Since 2017, insurers have been required to tell consumers in renewal lettershow much they paid the previous year to encourage them to shop around. At the time the measure was introduced, the Financial Conduct Authority (FCA) said it would “transfer £100m from firms’ profits” into consumers’ pockets.
But Guardian Money reader Scott Berry contacted us this week to ask why his RAC renewal letter had not included his previous payments. His letter said his road rescue service would cost £22.72 a month from 30 January. Only when he dug out the previous year’s equivalent did it emerge that he had been paying £16.54 a month – meaning the RAC had snuck through a 37% increase.
The Maidenhead resident says he can see no reason to justify the rise given that he has not claimed in the intervening year.
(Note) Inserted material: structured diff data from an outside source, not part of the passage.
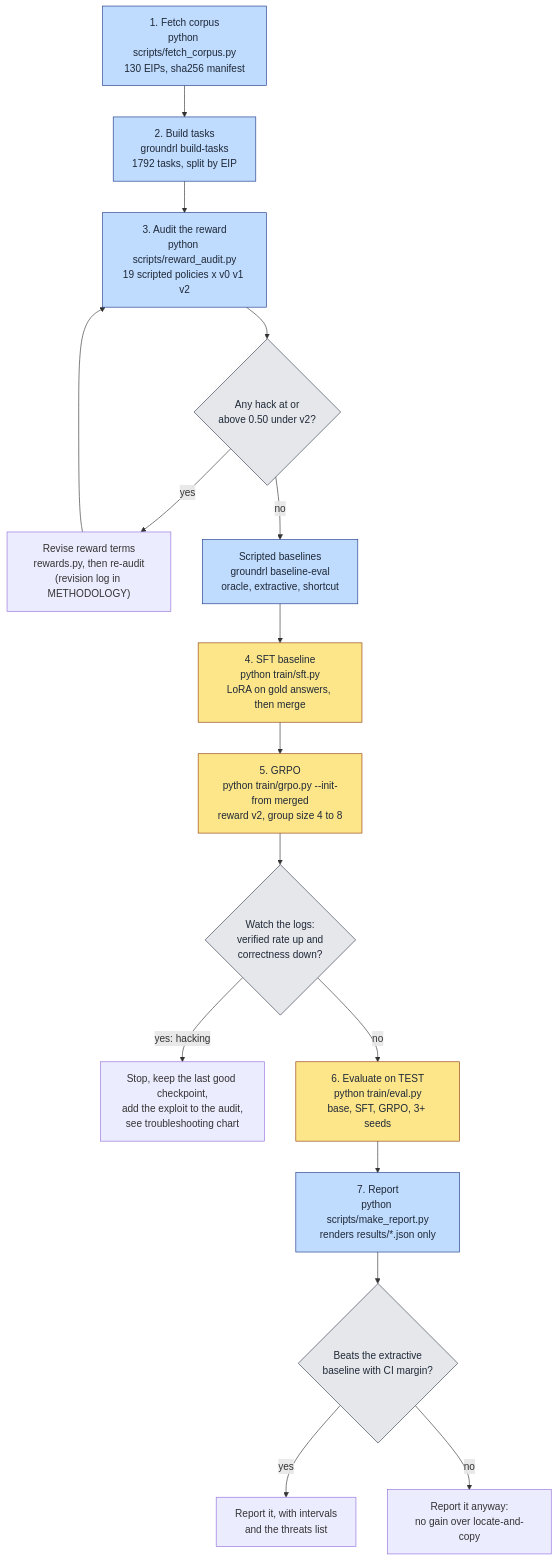
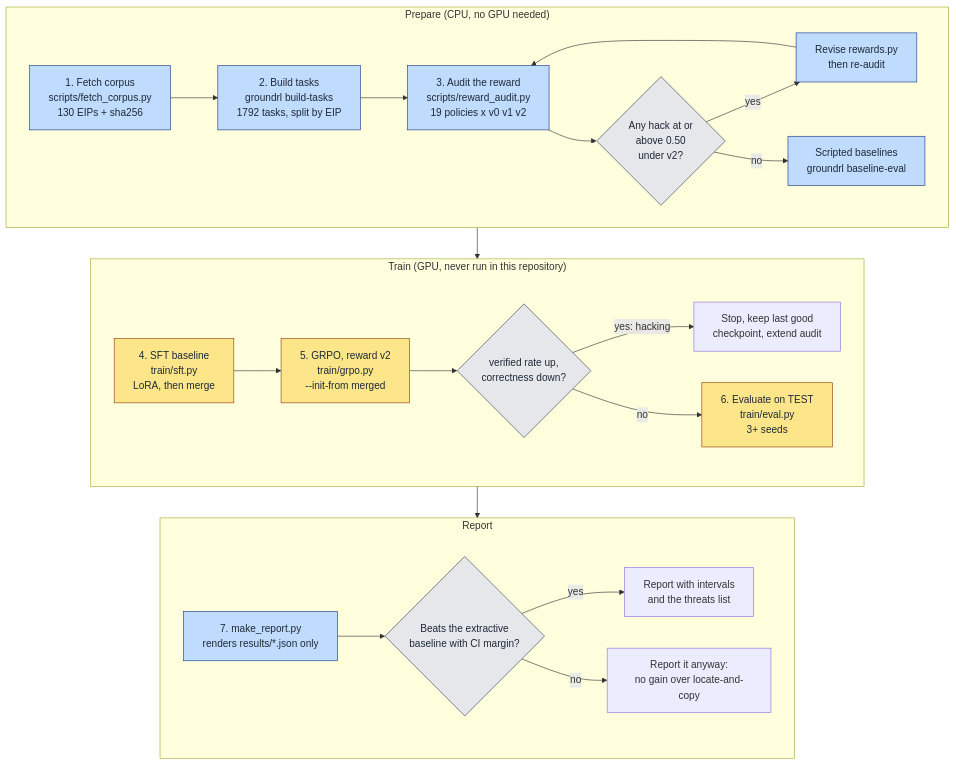
The diagram in docs/diagrams/usage.mmd (Intermountainh8ter/groundrl), drawn with Mermaid before and after one commit. The commit also changed 19 other files, not shown here.

First line of the commit message:
Phase 6: README, threats to validity, flowcharts, CI, launch copy

```diff
--- a/docs/diagrams/usage.mmd
+++ b/docs/diagrams/usage.mmd
@@ -1,23 +1,31 @@
-flowchart TD
-    A["1. Fetch corpus<br/>python scripts/fetch_corpus.py<br/>130 EIPs, sha256 manifest"] --> B["2. Build tasks<br/>groundrl build-tasks<br/>1792 tasks, split by EIP"]
-    B --> C["3. Audit the reward<br/>python scripts/reward_audit.py<br/>19 scripted policies x v0 v1 v2"]
-    C --> D{"Any hack at or<br/>above 0.50 under v2?"}
-    D -- "yes" --> E["Revise reward terms<br/>rewards.py, then re-audit<br/>(revision log in METHODOLOGY)"]
-    E --> C
-    D -- "no" --> F["Scripted baselines<br/>groundrl baseline-eval<br/>oracle, extractive, shortcut"]
-    F --> G["4. SFT baseline<br/>python train/sft.py<br/>LoRA on gold answers, then merge"]
-    G --> H["5. GRPO<br/>python train/grpo.py --init-from merged<br/>reward v2, group size 4 to 8"]
-    H --> I{"Watch the logs:<br/>verified rate up and<br/>correctness down?"}
-    I -- "yes: hacking" --> J["Stop, keep the last good checkpoint,<br/>add the exploit to the audit,<br/>see troubleshooting chart"]
-    I -- "no" --> K["6. Evaluate on TEST<br/>python train/eval.py<br/>base, SFT, GRPO, 3+ seeds"]
-    K --> L["7. Report<br/>python scripts/make_report.py<br/>renders results/*.json only"]
-    L --> M{"Beats the extractive<br/>baseline with CI margin?"}
-    M -- "yes" --> N["Report it, with intervals<br/>and the threats list"]
-    M -- "no" --> O["Report it anyway:<br/>no gain over locate-and-copy"]
+flowchart TB
+    subgraph prep ["Prepare (CPU, no GPU needed)"]
+        direction LR
+        A["1. Fetch corpus<br/>scripts/fetch_corpus.py<br/>130 EIPs + sha256"] --> B["2. Build tasks<br/>groundrl build-tasks<br/>1792 tasks, split by EIP"]
+        B --> C["3. Audit the reward<br/>scripts/reward_audit.py<br/>19 policies x v0 v1 v2"]
+        C --> D{"Any hack at or<br/>above 0.50<br/>under v2?"}
+        D -- "yes" --> E["Revise rewards.py<br/>then re-audit"]
+        E --> C
+        D -- "no" --> F["Scripted baselines<br/>groundrl baseline-eval"]
+    end
+    subgraph train ["Train (GPU, never run in this repository)"]
+        direction LR
+        G["4. SFT baseline<br/>train/sft.py<br/>LoRA, then merge"] --> H["5. GRPO, reward v2<br/>train/grpo.py<br/>--init-from merged"]
+        H --> I{"verified rate up,<br/>correctness down?"}
+        I -- "yes: hacking" --> J["Stop, keep last good<br/>checkpoint, extend audit"]
+        I -- "no" --> K["6. Evaluate on TEST<br/>train/eval.py<br/>3+ seeds"]
+    end
+    subgraph out ["Report"]
+        direction LR
+        L["7. make_report.py<br/>renders results/*.json only"] --> M{"Beats the extractive<br/>baseline with CI margin?"}
+        M -- "yes" --> N["Report with intervals<br/>and the threats list"]
+        M -- "no" --> O["Report it anyway:<br/>no gain over locate-and-copy"]
+    end
+    prep --> train --> out
 
     classDef gpu fill:#fde68a,stroke:#92400e,color:#1f2937
     classDef cpu fill:#bfdbfe,stroke:#1e3a8a,color:#1f2937
     classDef decision fill:#e5e7eb,stroke:#374151,color:#1f2937
-    class A,B,C,F,L cpu
+    class A,B,C,E,F,L cpu
     class G,H,K gpu
     class D,I,M decision
```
Berry, an RAC customer for more than six years, says he wasn’t surprised, as firms are looking to “take advantage of customer loyalty or inertia”.
The RAC says that when the FCA made insurers tell customers what they had paid the previous year, it only applied to annual policies, not Berry’s, which can be cancelled at any time.
The FCA told Money that while the RAC is not technically breaking the rules, it would be “speaking to the firm about this matter”.
Berry says: “I’m surprised it isn’t considered a breach of the FCA rules as nowhere in the letter does it state previous premiums.
“I guess the RAC and the private equity firms behind it can afford the lawyers to ensure they’re doing the bare minimum to comply even if it’s against the spirit of the rules.”
The RAC told Money that it “fully complies” with the FCA’s guidelines, adding that the 37% rise was fair.
“He has received significant discounts in the past and, as a result, was starting from a lower premium, which is why the increase appears steeper,” the RAC says. “But we welcome the opportunity to talk to members if they are unhappy.”
This is not the first time the RAC has been accused of failing to comply with the rules. In April last year, the FCA told the RAC to contact 1 million customers after finding the firm had failed to prominently display the previous year’s premium in renewal letters.
At the time, the FCA’s Jonathan Davidson said: “It is unacceptable to see some firms are not transparent with customers a year on from the introduction of the rules.”
Berry has now agreed to keep his RAC cover and is paying £13.40 for 11 months – more than £100 less than the RAC quoted originally.
Driving to Europe after a no-deal Brexit
The Association of British Insurers is warning holidaymakers taking their car to the continent after 29 March that they will need to apply to their insurer for a green card in the event of a no-deal Brexit.
Green cards will have to be carried as proof of insurance under EU regulations. The ABI has advised drivers to allow up to a month before they travel to get one. Those leaving the UK without one may be breaking the law. The same requirements will apply to EU motorists travelling to the UK, it says.
Anyone taking their car to France over Easter could be affected, as may those going across the Irish border in either direction. Although an agreement between the relevant European insurance authorities was made in May 2018 to waive the need for green cards in the event of no deal, this has not been confirmed by the European commission, hence the industry is planning on the basis of green cards being required.
Uncertainty also surrounds the European Health Insurance Card (EHIC) in the event of a no-deal Brexit. The ABI says travel insurance policies will continue to be valid.